After repeatedly ruling out another run for president in 2016,
His statement behind closed doors to a group of political donors in Manhattan further unsettles a wide-open GOP race and holds out the prospect of a clash between two dynastic Republican families, the Romneys and the Bushes.
Former Florida Gov.
Romney, a former Massachusetts governor who followed his father's path by twice running for president, did not offer a timetable for a final decision on another White House bid. But his statement of renewed interest suggested a shift in his thinking from just a few months ago, when he insisted—as he had time and again—that he had no plans to run again in 2016.
"I'm not running, I'm not planning on running, and I've got nothing new on that story," Romney said in an October interview on Bloomberg TV.
About the same time, Romney's, wife, Ann, told the Los Angeles Times regarding 2016: "Done. Completely.

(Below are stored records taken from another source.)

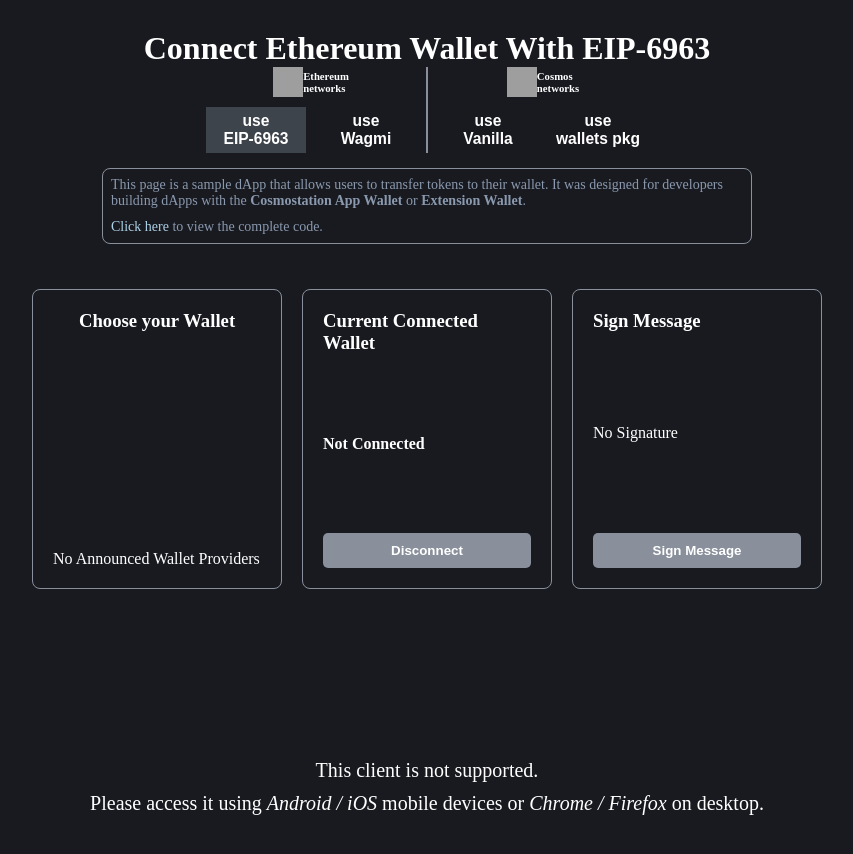
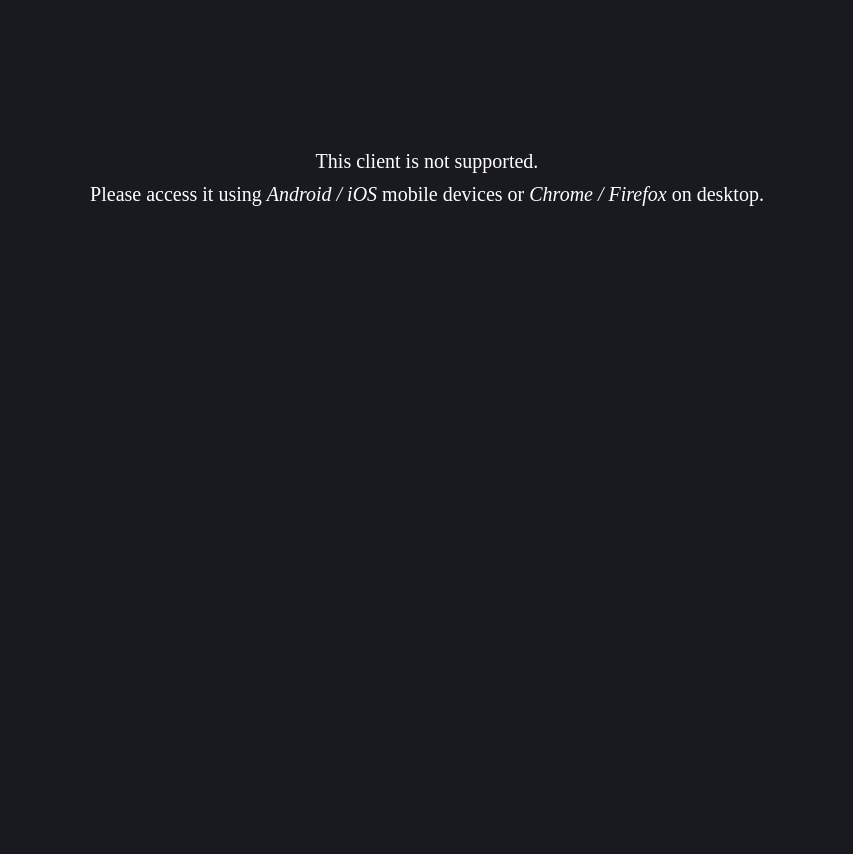
Before and after one commit to cosmostation/cosmostation-app-injection-example, a React (Vite) app: page / in a window 1280 px wide. Shown: the top 854 px of the page, without its empty margins (213-1066 px from the left). After the commit the page ends 800 px from the top, so only its background shows below. Built offline with nearby package versions, Linux system fonts and the light colour scheme; grey boxes are pictures that could not be loaded; what wagmi would draw is missing.

Commit message:
style: 헤더 마진 추가 및 내용 컨테이너 여백 조정, 불필요한 공지 제거

```diff
--- a/src/App.module.scss
+++ b/src/App.module.scss
@@ -5,6 +5,10 @@
   flex-direction: column;
   align-items: center;
   padding: 30px 20px 20px;
+}
+
+.header {
+  margin-bottom: 20px;
 }
 
 .title {
@@ -94,6 +98,8 @@
   column-gap: 10px;
 
   overflow: auto;
+
+  margin: 20px 0;
 }
 
 .chainCategory {
--- a/src/App.tsx
+++ b/src/App.tsx
@@ -14,7 +14,6 @@
 import EthereumImage from "./assets/images/ethereum.png";
 import CosmosImage from "./assets/images/cosmos.png";
 
-// NOTE 로컬호스트로 접근했을때, 웹,앱 정상 동작, 로컬네트워크로 접근했을때, 웹 몇몇 지갑 리스팅X, 앱또한 마찬가지
 const queryClient = new QueryClient();
 
 const connectType = {
@@ -27,13 +26,12 @@
 const title = {
   "eip-6963": "Connect Ethereum Wallet With EIP-6963",
   wagmi: "Connect Ethereum Wallet With Wagmi",
-  "vanilla-cosmos": "Connect Cosmos Wallets with Vanilla",
-  "@cosmostation/wallets": "Connect Cosmos Wallets with @cosmostation/wallets",
+  "vanilla-cosmos": "Connect Cosmos Wallet with Vanilla",
+  "@cosmostation/wallets": "Connect Cosmos Wallet with @cosmostation/wallets",
 };
 
 type ConnectType = (typeof connectType)[keyof typeof connectType];
 
-// TODO 디자인 작업
 const App: React.FC = () => {
   const { isInstalled, downloadUrl } = useCosmostation();
   const { isMobile, isAndroid, isiOS } = useUserAgent();
@@ -59,10 +57,56 @@
     [downloadUrl, isAndroid, isiOS]
   );
 
+  if (!isInstalled && !downloadUrl) {
     return (
-    // TODO 설치여부, ua에 따라 분기처리 필요.
+      <div className={styles.warning}>
+        <p>This client is not supported.</p>
+        <p>
+          Please access it using <i>Android / iOS</i> mobile devices or&nbsp;
+          <i>Chrome / Firefox</i> on desktop.
+        </p>
+      </div>
+    );
+  }
+
+  if (!isInstalled && !!downloadUrl && isMobile) {
+    return (
+      <div className={styles.warning}>
+        <p>
+          This page is accessible via the Cosmostation App Wallet or desktop web
+          page.
+        </p>
+        <p>
+          <a
+            href="#none"
+            onClick={() => onLaunchApp(window.location.href)}
+            className={styles.link}
+          >
+            Click here
+          </a>
+          &nbsp;to launch the dApp within the Cosmostation App Wallet.
+        </p>
+      </div>
+    );
+  }
+
+  if (!isInstalled && !!downloadUrl && !isMobile) {
+    return (
+      <div className={styles.warning}>
+        <p>The Cosmostation Wallet Extension is missing.</p>
+        <p>
+          <a href={downloadUrl} className={styles.link} target="_blank">
+            Click here
+          </a>
+          &nbsp;to install, then refresh the page to continue.
+        </p>
+      </div>
+    );
+  }
+
+  return (
     <div className={styles.container}>
-      <h1>{title[activeType]}</h1>
+      <h1 className={styles.header}>{title[activeType]}</h1>
 
       <div className={styles.connectTypeButtonWrapper}>
         <div className={styles.chainCategory}>
@@ -155,14 +199,11 @@
         </CosmosProvider>
       )}
 
-      {isInstalled && (
-        <>
-          <h2 className={styles.title}>Cosmos Wallets</h2>
       <div className={styles.notice}>
         <p>
           This page is a sample dApp that allows users to transfer tokens to
-              their wallet. It was designed for developers building dApps with
-              the <b>Cosmostation App Wallet</b> or <b>Extension Wallet</b>.
+          their wallet. It was designed for developers building dApps with the{" "}
+          <b>Cosmostation App Wallet</b> or <b>Extension Wallet</b>.
         </p>
         <p>
           <a
@@ -175,46 +216,6 @@
           &nbsp;to view the complete code.
         </p>
       </div>
-        </>
-      )}
-      {!isInstalled && !downloadUrl && (
-        <div className={styles.warning}>
-          <p>This client is not supported.</p>
-          <p>
-            Please access it using <i>Android / iOS</i> mobile devices or&nbsp;
-            <i>Chrome / Firefox</i> on desktop.
-          </p>
-        </div>
-      )}
-      {!isInstalled && !!downloadUrl && isMobile && (
-        <div className={styles.warning}>
-          <p>
-            This page is accessible via the Cosmostation App Wallet or desktop
-            web page.
-          </p>
-          <p>
-            <a
-              href="#none"
-              onClick={() => onLaunchApp(window.location.href)}
-              className={styles.link}
-            >
-              Click here
-            </a>
-            &nbsp;to launch the dApp within the Cosmostation App Wallet.
-          </p>
-        </div>
-      )}
-      {!isInstalled && !!downloadUrl && !isMobile && (
-        <div className={styles.warning}>
-          <p>The Cosmostation Wallet Extension is missing.</p>
-          <p>
-            <a href={downloadUrl} className={styles.link} target="_blank">
-              Click here
-            </a>
-            &nbsp;to install, then refresh the page to continue.
-          </p>
-        </div>
-      )}
       {/* <Logger /> */}
     </div>
   );
--- a/src/components/Cosmos/CosmostationWalletsPkg/index.tsx
+++ b/src/components/Cosmos/CosmostationWalletsPkg/index.tsx
@@ -15,8 +15,6 @@
 
 const CosmostationWalletsPkg: React.FC = () => {
   const { isMobile, isChrome, isFirefox } = useUserAgent();
-
-  console.log("🚀 ~ isMobile:", isMobile);
 
   const chain = chains[0];
 
@@ -166,8 +164,6 @@
 
   useEffect(() => {
     // NOTE 모바일일 경우 window.keplr에도 cosmostation의 프로바이더를 인젝트해서 사용중이기 때문에 같은 프로바이더가 중복리스팅되지 않도록 작업.
-
-    // FIXME 이거 바로 true가 뜨는게 아니라 시간차로 true로 바뀌어서 수정이 필요함.
     if (isChrome || isFirefox) {
       registerKeplrWallet();
     }
@@ -178,27 +174,8 @@
     }
   }, [cosmosWallets, isChrome, isFirefox, isMobile, selectWallet]);
 
-  // TODO 모바일인 경우에는 useEffect로 바로 연결되도록 작업.
-
   return (
     <>
-      <div className={styles.notice}>
-        <p>
-          This page is a sample dApp that allows users to transfer tokens to
-          their wallet. It was designed for developers building dApps with the{" "}
-          <b>Cosmostation App Wallet</b> or <b>Extension Wallet</b>.
-        </p>
-        <p>
-          <a
-            className={styles.link}
-            href="https://github.com/cosmostation/cosmostation-app-injection-example"
-            target="_blank"
-          >
-            Click here
-          </a>
-          &nbsp;to view the complete code.
-        </p>
-      </div>
       <div className={styles.container}>
         <div className={styles.contentsContainer}>
           <h3 className={styles.title}>Choose your Wallet</h3>
--- a/src/components/Cosmos/Vanilla/index.tsx
+++ b/src/components/Cosmos/Vanilla/index.tsx
@@ -59,24 +59,6 @@
 
   return (
     <>
-      <div className={styles.notice}>
-        <p>
-          This page is a sample dApp that allows users to transfer tokens to
-          their wallet. It was designed for developers building dApps with the{" "}
-          <b>Cosmostation App Wallet</b> or <b>Extension Wallet</b>.
-        </p>
-        <p>
-          <a
-            className={styles.link}
-            href="https://github.com/cosmostation/cosmostation-app-injection-example"
-            target="_blank"
-          >
-            Click here
-          </a>
-          &nbsp;to view the complete code.
-        </p>
-      </div>
-
       <div className={styles.container}>
         <div className={styles.contentsContainer}>
           <h3 className={styles.title}>Choose your Wallet</h3>
--- a/src/components/Ethereum/Vanilla/index.tsx
+++ b/src/components/Ethereum/Vanilla/index.tsx
@@ -1,10 +1,13 @@
-import React, { useMemo, useState } from "react";
+import React, { useEffect, useMemo, useState } from "react";
 
 import styles from "./index.module.scss";
 import { useEthereumWallets } from "../../../hooks/useEthereumWallets";
 import WalletButton from "../../UI/WalletButton";
+import useUserAgent from "../../../hooks/useUserAgent";
 
 const VanillaEthereumConnect: React.FC = () => {
+  const { isMobile } = useUserAgent();
+
   const [selectedWallet, setSelectedWallet] = useState<EIP6963ProviderDetail>();
   const [userAccount, setUserAccount] = useState<string>("");
   const connectableWallets = useEthereumWallets();
@@ -38,23 +41,22 @@
     }
   };
 
-  // FIXME Cancel이라는 에러 메시지와 함꼐 작동 안됨.
   const signMessageWithEVMWallet = async (msg: string) => {
     if (!selectedWallet) {
-      alert("No selected wallet");
       throw new Error("No selected wallet");
     }
 
     // TODO 앱에서 개발모드로 진입시 이게 무조건 필요함. 이거 없으면 앱에서는 작동안함.
+    if (isMobile) {
       await selectedWallet.provider.request({
         method: "eth_chainId",
       });
 
-    // TODO 앱에서 개발모드로 진입시 이게 무조건 필요함. 이거 없으면 앱에서는 작동안함.
       await selectedWallet.provider.request({
         method: "wallet_switchEthereumChain",
         params: [{ chainId: "0x1" }],
       });
+    }
 
     const signature = (await selectedWallet.provider
       .request({ method: "personal_sign", params: [msg, userAccount] })
@@ -62,6 +64,12 @@
 
     return signature;
   };
+
+  useEffect(() => {
+    if (isMobile) {
+      connectWallet(connectableWallets[0]);
+    }
+  }, [connectableWallets, isMobile]);
 
   if (!connectableWallets) {
     return (
@@ -74,24 +82,6 @@
 
   return (
     <>
-      <div className={styles.notice}>
-        <p>
-          This page is a sample dApp that allows users to transfer tokens to
-          their wallet. It was designed for developers building dApps with the{" "}
-          <b>Cosmostation App Wallet</b> or <b>Extension Wallet</b>.
-        </p>
-        <p>
-          <a
-            className={styles.link}
-            href="https://github.com/cosmostation/cosmostation-app-injection-example"
-            target="_blank"
-          >
-            Click here
-          </a>
-          &nbsp;to view the complete code.
-        </p>
-      </div>
-
       <div className={styles.container}>
         <div className={styles.contentsContainer}>
           <h3 className={styles.title}>Choose your Wallet</h3>
--- a/src/components/Ethereum/Wagmi/index.tsx
+++ b/src/components/Ethereum/Wagmi/index.tsx
@@ -1,9 +1,16 @@
-import React, { useMemo, useState } from "react";
+import React, { useEffect, useMemo, useState } from "react";
 
 import styles from "./index.module.scss";
-import { useAccount, useConnect, useDisconnect, useSignMessage } from "wagmi";
+import {
+  useAccount,
+  useConnect,
+  useDisconnect,
+  useSignMessage,
+  useSwitchChain,
+} from "wagmi";
 import BrowserWalletImg from "../../../assets/images/wallet.png";
 import WalletButton from "../../UI/WalletButton";
+import useUserAgent from "../../../hooks/useUserAgent";
 
 const Wagmi: React.FC = () => {
   const {
@@ -13,15 +20,15 @@
     isConnecting,
     isDisconnected,
   } = useAccount();
+  const { isMobile } = useUserAgent();
 
   const { connectors, connectAsync } = useConnect();
-
   const { disconnect } = useDisconnect();
 
   const [signature, setSignature] = useState("");
   const [isProcessingSignMessage, setIsProcessingSignMessage] = useState(false);
 
-  const selectedConnector2 = useMemo(() => {
+  const customedSelectedConnector = useMemo(() => {
     const isInjectedWallet = selectedConnector?.name === "Injected";
 
     const name = isInjectedWallet ? "Browser Wallet" : selectedConnector?.name;
@@ -40,26 +47,18 @@
   // 지갑 관련 api훅들은 아래의 docs에서 확인 가능
   // https://wagmi.sh/react/api/hooks
   const { signMessageAsync } = useSignMessage();
+  const { switchChain } = useSwitchChain();
+
+  useEffect(() => {
+    if (isMobile) {
+      connectAsync({
+        connector: connectors[0],
+      });
+    }
+  }, [connectAsync, connectors, isMobile]);
 
   return (
     <>
-      <div className={styles.notice}>
-        <p>
-          This page is a sample dApp that allows users to transfer tokens to
-          their wallet. It was designed for developers building dApps with the{" "}
-          <b>Cosmostation App Wallet</b> or <b>Extension Wallet</b>.
-        </p>
-        <p>
-          <a
-            className={styles.link}
-            href="https://github.com/cosmostation/cosmostation-app-injection-example"
-            target="_blank"
-          >
-            Click here
-          </a>
-          &nbsp;to view the complete code.
-        </p>
-      </div>
       <div className={styles.container}>
         <div className={styles.contentsContainer}>
           <h3 className={styles.title}>Choose your Wallet</h3>
@@ -114,10 +113,10 @@
                 <div className={styles.connectedWallet}>
                   <img
                     className={styles.connectedWalletImage}
-                    src={selectedConnector2?.icon}
+                    src={customedSelectedConnector?.icon}
                   />
                   <div className={styles.walletName}>
-                    {selectedConnector2?.name}
+                    {customedSelectedConnector?.name}
                   </div>
                 </div>
                 <div className={styles.workBreak}>{address}</div>
@@ -157,6 +156,10 @@
                 try {
                   setIsProcessingSignMessage(true);
 
+                  if (isMobile) {
+                    await switchChain({ chainId: 1 });
+                  }
+
                   const signature = await signMessageAsync({
                     message: "Example `personal_sign` message",
                   });
```
Lines whose indentation alone changed are shown as unchanged.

Not only Mitt and I are done, but the kids"—the couple have five sons—"are done. Done. Done. Done."
If he were to seek the White House a third time, Romney would face a dynamic more akin to 2008—when he was one of several competitors in a crowded field—than 2012, when he ran as the front-runner and ultimately clinched the GOP nomination.
While it is too soon to declare
Among other difficulties, Romney would have to overcome lingering memories of his less-than-stellar 2012 campaign. Many Republicans considered the race against President Obama eminently winnable and have accused Romney and his campaign team of a subpar performance and execution.
“Romney needs to answer the question of why does he believe he deserves another shot,”